The roadmap will give priority to sustainable lending instruments, such as for renewable energy, agriculture, manufacturing, infrastructure, and the small and medium enterprises (SMEs) sectors.
One target in the roadmap is for the issuance of sustainability reports to become mandatory to improve transparency within the FSI in particular.
- Integrated reporting
The International Integrated Reporting Council (IIRC) was established in 2010 and released the international Integrated Reporting <IR> Framework in December 2013. Adoption of the framework is gathering momentum with materiality underpinning its vision to report on the factors critical to value creation across six “capitals” – financial, manufactured, intellectual, human, social relationship, and natural.
In 2011, the ASEAN Corporate Governance (CG) Scorecard was introduced.
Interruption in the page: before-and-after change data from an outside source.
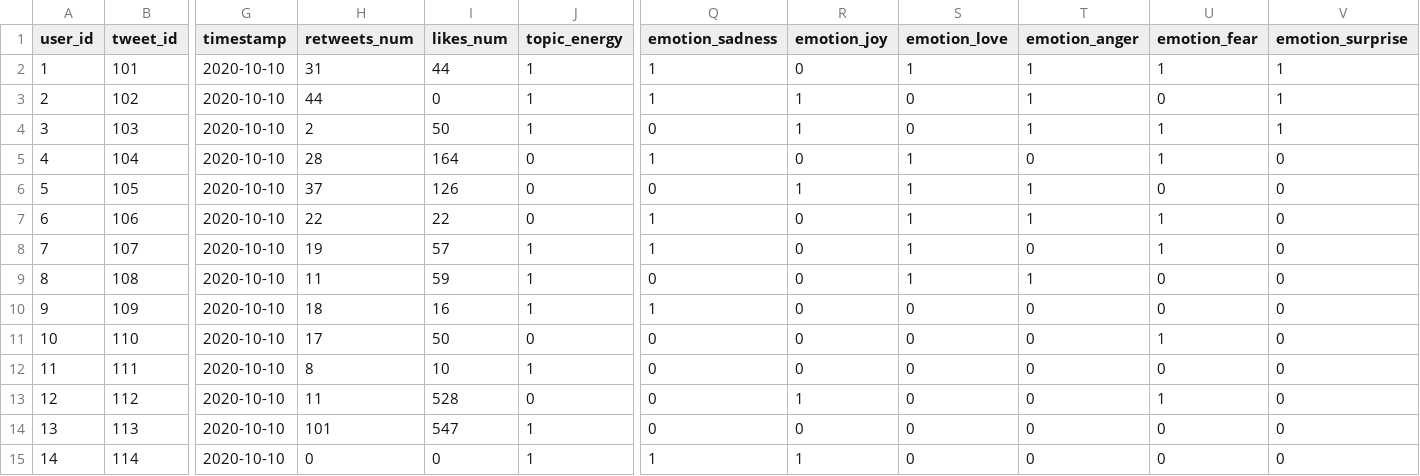
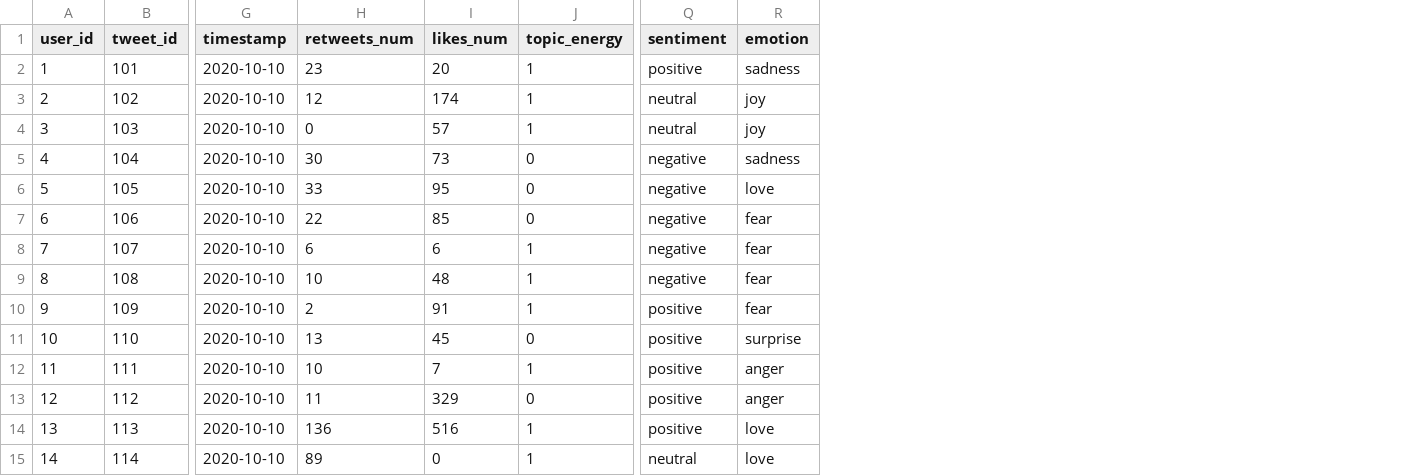
Before and after one commit to pkolebski/cleanhack, a CSV file: data/example_data.csv, drawn as a sheet; only a part is shown, gaps mark what is left out; removed rows and columns are numbered as before the commit, all else as after; the diff names each change by its address in the sheet, - before the commit and + after, or states it on an @@ line.

```diff
--- a/data/example_data.csv
+++ b/data/example_data.csv
-column Q (emotion_sadness), rows 2-15: 1 | 1 | 0 | 1 | 0 | 1 | 1 | 0 | 1 | 0 | 0 | 0 | 0 | 1
-column R (emotion_joy), rows 2-15: 0 | 1 | 1 | 0 | 1 | 0 | 0 | 0 | 0 | 0 | 0 | 1 | 0 | 1
-column S (emotion_love), rows 2-15: 1 | 0 | 0 | 1 | 1 | 1 | 1 | 1 | 0 | 0 | 0 | 0 | 0 | 0
-column T (emotion_anger), rows 2-15: 1 | 1 | 1 | 0 | 1 | 1 | 0 | 1 | 0 | 0 | 0 | 0 | 0 | 0
-column U (emotion_fear), rows 2-15: 1 | 0 | 1 | 1 | 0 | 1 | 1 | 0 | 0 | 1 | 0 | 1 | 0 | 0
-column V (emotion_surprise), rows 2-15: 1 | 1 | 1 | 0 | 0 | 0 | 0 | 0 | 0 | 0 | 0 | 0 | 0 | 0
+column Q (sentiment), rows 2-15: positive | neutral | neutral | negative | negative | negative | negative | negative | positive | positive | positive | positive | positive | neutral
+column R (emotion), rows 2-15: sadness | joy | joy | sadness | love | fear | fear | fear | fear | surprise | anger | anger | love | love
-H2 (retweets_num): 31
+H2 (retweets_num): 23
-I2 (likes_num): 44
+I2 (likes_num): 20
-H3 (retweets_num): 44
+H3 (retweets_num): 12
-I3 (likes_num): 0
+I3 (likes_num): 174
-H4 (retweets_num): 2
+H4 (retweets_num): 0
-I4 (likes_num): 50
+I4 (likes_num): 57
-H5 (retweets_num): 28
+H5 (retweets_num): 30
-I5 (likes_num): 164
+I5 (likes_num): 73
-H6 (retweets_num): 37
+H6 (retweets_num): 33
-I6 (likes_num): 126
+I6 (likes_num): 95
-I7 (likes_num): 22
+I7 (likes_num): 85
-H8 (retweets_num): 19
+H8 (retweets_num): 6
-I8 (likes_num): 57
+I8 (likes_num): 6
-H9 (retweets_num): 11
+H9 (retweets_num): 10
-I9 (likes_num): 59
+I9 (likes_num): 48
-H10 (retweets_num): 18
+H10 (retweets_num): 2
-I10 (likes_num): 16
+I10 (likes_num): 91
-H11 (retweets_num): 17
+H11 (retweets_num): 13
-I11 (likes_num): 50
+I11 (likes_num): 45
-H12 (retweets_num): 8
+H12 (retweets_num): 10
-I12 (likes_num): 10
+I12 (likes_num): 7
-I13 (likes_num): 528
+I13 (likes_num): 329
-H14 (retweets_num): 101
+H14 (retweets_num): 136
-I14 (likes_num): 547
+I14 (likes_num): 516
-H15 (retweets_num): 0
+H15 (retweets_num): 89
```
Also changed, not shown: 5 other files.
The scorecard was initiated by the ASEAN Capital Markets Forum (ACMF) for the development of an integrated capital market and promote ASEAN as an asset class. The scorecard hopes to raise CG standards of publicly listed companies in ASEAN countries and increase their visibility to investors. Sustainability reporting is one of the criteria being assessed in the scorecard.
- Sustainable Stock Exchange and Indices
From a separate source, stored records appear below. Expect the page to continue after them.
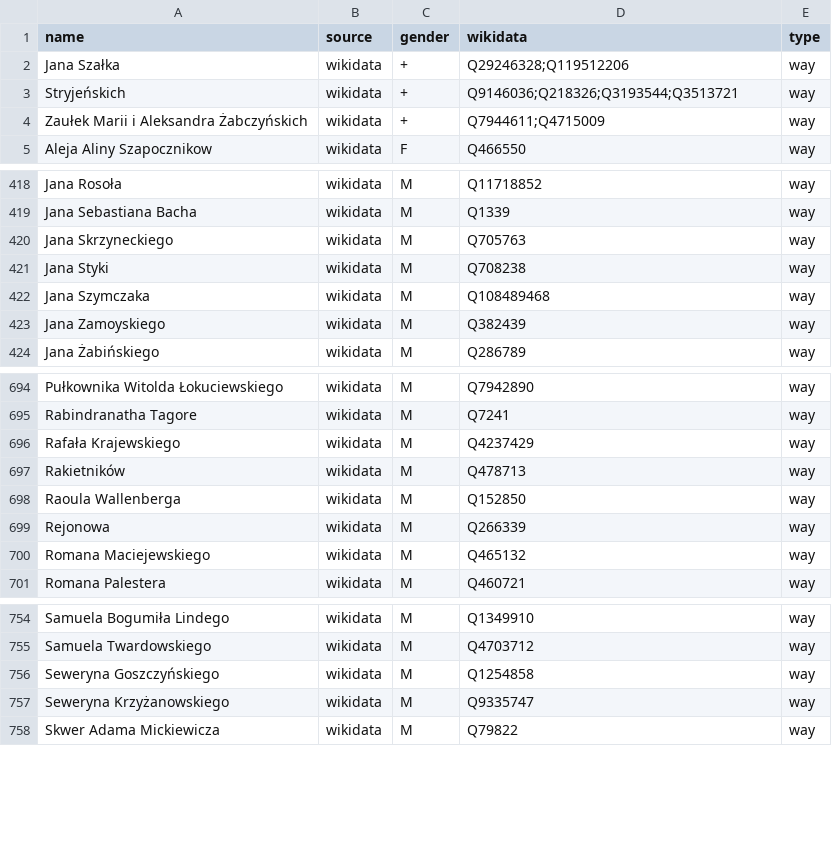
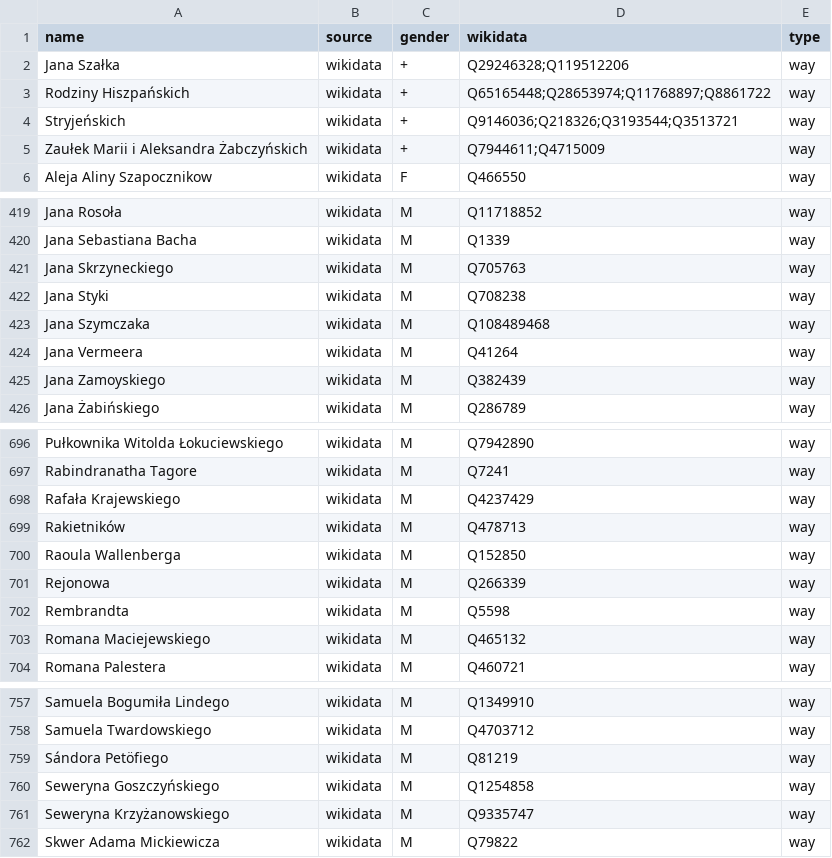
Before and after one commit to EqualStreetNames/equalstreetnames-warsaw, a CSV file: data/gender.csv, drawn as a sheet; only a part is shown, gaps mark what is left out; the diff names each change by its address in the sheet, - before the commit and + after, or states it on an @@ line.

```diff
--- a/data/gender.csv
+++ b/data/gender.csv
+row 3: Rodziny Hiszpańskich | wikidata | + | Q65165448;Q28653974;Q11768897;Q8861722 | way
+row 424: Jana Vermeera | wikidata | M | Q41264 | way
+row 702: Rembrandta | wikidata | M | Q5598 | way
+row 759: Sándora Petöfiego | wikidata | M | Q81219 | way
```
Also changed, not shown: data/other.csv, 2 other files.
The Sustainable Stock Exchanges (SSE) initiative is a working partnership between the UN, UN-supported organizations, stock exchanges, investors, companies, regulators and governments. The SSE initiative serves as a platform for stock exchanges to enhance corporate transparency on Environmental, Social and Governance (ESG) issues to encourage sustainable investment.
There is also a growing trend of sustainability indices globally, the most prominent being the Dow Jones Sustainability Index (DJSI). The DJSI was launched in 1999, evaluating the sustainability performance of the largest 2,500 companies listed on the Dow Jones Global Total Stock Market Index.
The Indonesia Stock Exchange (IDX) introduced its own sustainability index in cooperation with Biodiversity Indonesia Foundation (KEHATI) in June 2009, known as SRI KEHATI index. There are currently 25 companies listed in the index.
- Stakeholder pressure
According to our research, investors have become more focused on non-financial performance in the last two years and are increasingly using non-financial information for decision making. The pressure from investors for more non-financial disclosure from companies is also increasing, with the prospect of more competitive lending to those companies that are more transparent and which perform better on sustainability.
More companies voluntarily provide non-financial information in an effort to respond to expectations and build reputation with regulators, investors, customers and other stakeholders.
Sustainability reporting and materiality assessments should be viewed farther and beyond reporting for the use of external stakeholders. It should as well be viewed by businesses as a report to drive internal strategy and improve performance.
For more information please refer to EY’s Climate Change and Sustainability Services on the website.